Work request: Please print the whole listing below exactly as it stands.

Provided material:
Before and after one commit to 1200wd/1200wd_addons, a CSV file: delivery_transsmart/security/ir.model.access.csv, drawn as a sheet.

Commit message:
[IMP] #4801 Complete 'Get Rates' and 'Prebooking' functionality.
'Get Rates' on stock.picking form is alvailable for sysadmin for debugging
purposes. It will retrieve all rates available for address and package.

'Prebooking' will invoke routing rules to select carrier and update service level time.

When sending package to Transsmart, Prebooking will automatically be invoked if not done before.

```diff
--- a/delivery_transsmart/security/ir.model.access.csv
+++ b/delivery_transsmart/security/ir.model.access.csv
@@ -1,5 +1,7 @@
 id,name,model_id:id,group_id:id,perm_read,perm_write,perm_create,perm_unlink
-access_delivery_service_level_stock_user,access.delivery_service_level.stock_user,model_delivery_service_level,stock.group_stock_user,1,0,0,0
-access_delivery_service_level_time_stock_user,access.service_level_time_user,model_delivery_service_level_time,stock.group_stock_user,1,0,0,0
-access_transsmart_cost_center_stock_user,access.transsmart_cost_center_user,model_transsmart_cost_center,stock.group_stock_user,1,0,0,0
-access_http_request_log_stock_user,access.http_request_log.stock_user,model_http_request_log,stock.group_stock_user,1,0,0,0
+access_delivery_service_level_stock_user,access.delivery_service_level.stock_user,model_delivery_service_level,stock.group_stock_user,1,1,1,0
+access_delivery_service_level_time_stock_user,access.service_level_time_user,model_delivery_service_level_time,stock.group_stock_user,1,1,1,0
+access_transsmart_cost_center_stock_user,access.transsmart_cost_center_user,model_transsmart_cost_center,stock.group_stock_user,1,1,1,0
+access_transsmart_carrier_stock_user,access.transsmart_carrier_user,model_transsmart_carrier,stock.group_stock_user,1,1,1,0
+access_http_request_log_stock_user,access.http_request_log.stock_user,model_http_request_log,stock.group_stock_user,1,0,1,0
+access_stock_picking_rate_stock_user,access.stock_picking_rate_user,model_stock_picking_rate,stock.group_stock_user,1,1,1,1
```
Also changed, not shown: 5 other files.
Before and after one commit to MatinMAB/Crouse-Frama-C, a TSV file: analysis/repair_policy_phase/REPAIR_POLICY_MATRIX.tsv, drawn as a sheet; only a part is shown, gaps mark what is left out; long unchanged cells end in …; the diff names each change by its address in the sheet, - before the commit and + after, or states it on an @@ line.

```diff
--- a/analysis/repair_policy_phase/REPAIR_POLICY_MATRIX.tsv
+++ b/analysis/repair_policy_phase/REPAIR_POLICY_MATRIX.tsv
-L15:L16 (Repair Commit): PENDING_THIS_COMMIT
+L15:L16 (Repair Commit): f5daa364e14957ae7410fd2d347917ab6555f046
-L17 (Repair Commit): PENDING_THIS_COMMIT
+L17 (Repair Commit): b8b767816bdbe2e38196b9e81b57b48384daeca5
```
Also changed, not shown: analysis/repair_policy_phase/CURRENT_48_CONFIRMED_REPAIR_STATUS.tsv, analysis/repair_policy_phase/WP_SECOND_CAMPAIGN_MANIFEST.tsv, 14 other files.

Result:
Before and after one commit to 1200wd/1200wd_addons, a CSV file: delivery_transsmart/security/ir.model.access.csv, drawn as a sheet.

Commit message:
[IMP] #4801 Complete 'Get Rates' and 'Prebooking' functionality.
'Get Rates' on stock.picking form is alvailable for sysadmin for debugging
purposes. It will retrieve all rates available for address and package.

'Prebooking' will invoke routing rules to select carrier and update service level time.

When sending package to Transsmart, Prebooking will automatically be invoked if not done before.

```diff
--- a/delivery_transsmart/security/ir.model.access.csv
+++ b/delivery_transsmart/security/ir.model.access.csv
@@ -1,5 +1,7 @@
 id,name,model_id:id,group_id:id,perm_read,perm_write,perm_create,perm_unlink
-access_delivery_service_level_stock_user,access.delivery_service_level.stock_user,model_delivery_service_level,stock.group_stock_user,1,0,0,0
-access_delivery_service_level_time_stock_user,access.service_level_time_user,model_delivery_service_level_time,stock.group_stock_user,1,0,0,0
-access_transsmart_cost_center_stock_user,access.transsmart_cost_center_user,model_transsmart_cost_center,stock.group_stock_user,1,0,0,0
-access_http_request_log_stock_user,access.http_request_log.stock_user,model_http_request_log,stock.group_stock_user,1,0,0,0
+access_delivery_service_level_stock_user,access.delivery_service_level.stock_user,model_delivery_service_level,stock.group_stock_user,1,1,1,0
+access_delivery_service_level_time_stock_user,access.service_level_time_user,model_delivery_service_level_time,stock.group_stock_user,1,1,1,0
+access_transsmart_cost_center_stock_user,access.transsmart_cost_center_user,model_transsmart_cost_center,stock.group_stock_user,1,1,1,0
+access_transsmart_carrier_stock_user,access.transsmart_carrier_user,model_transsmart_carrier,stock.group_stock_user,1,1,1,0
+access_http_request_log_stock_user,access.http_request_log.stock_user,model_http_request_log,stock.group_stock_user,1,0,1,0
+access_stock_picking_rate_stock_user,access.stock_picking_rate_user,model_stock_picking_rate,stock.group_stock_user,1,1,1,1
```
Also changed, not shown: 5 other files.
Before and after one commit to MatinMAB/Crouse-Frama-C, a TSV file: analysis/repair_policy_phase/REPAIR_POLICY_MATRIX.tsv, drawn as a sheet; only a part is shown, gaps mark what is left out; long unchanged cells end in …; the diff names each change by its address in the sheet, - before the commit and + after, or states it on an @@ line.

```diff
--- a/analysis/repair_policy_phase/REPAIR_POLICY_MATRIX.tsv
+++ b/analysis/repair_policy_phase/REPAIR_POLICY_MATRIX.tsv
-L15:L16 (Repair Commit): PENDING_THIS_COMMIT
+L15:L16 (Repair Commit): f5daa364e14957ae7410fd2d347917ab6555f046
-L17 (Repair Commit): PENDING_THIS_COMMIT
+L17 (Repair Commit): b8b767816bdbe2e38196b9e81b57b48384daeca5
```
Also changed, not shown: analysis/repair_policy_phase/CURRENT_48_CONFIRMED_REPAIR_STATUS.tsv, analysis/repair_policy_phase/WP_SECOND_CAMPAIGN_MANIFEST.tsv, 14 other files.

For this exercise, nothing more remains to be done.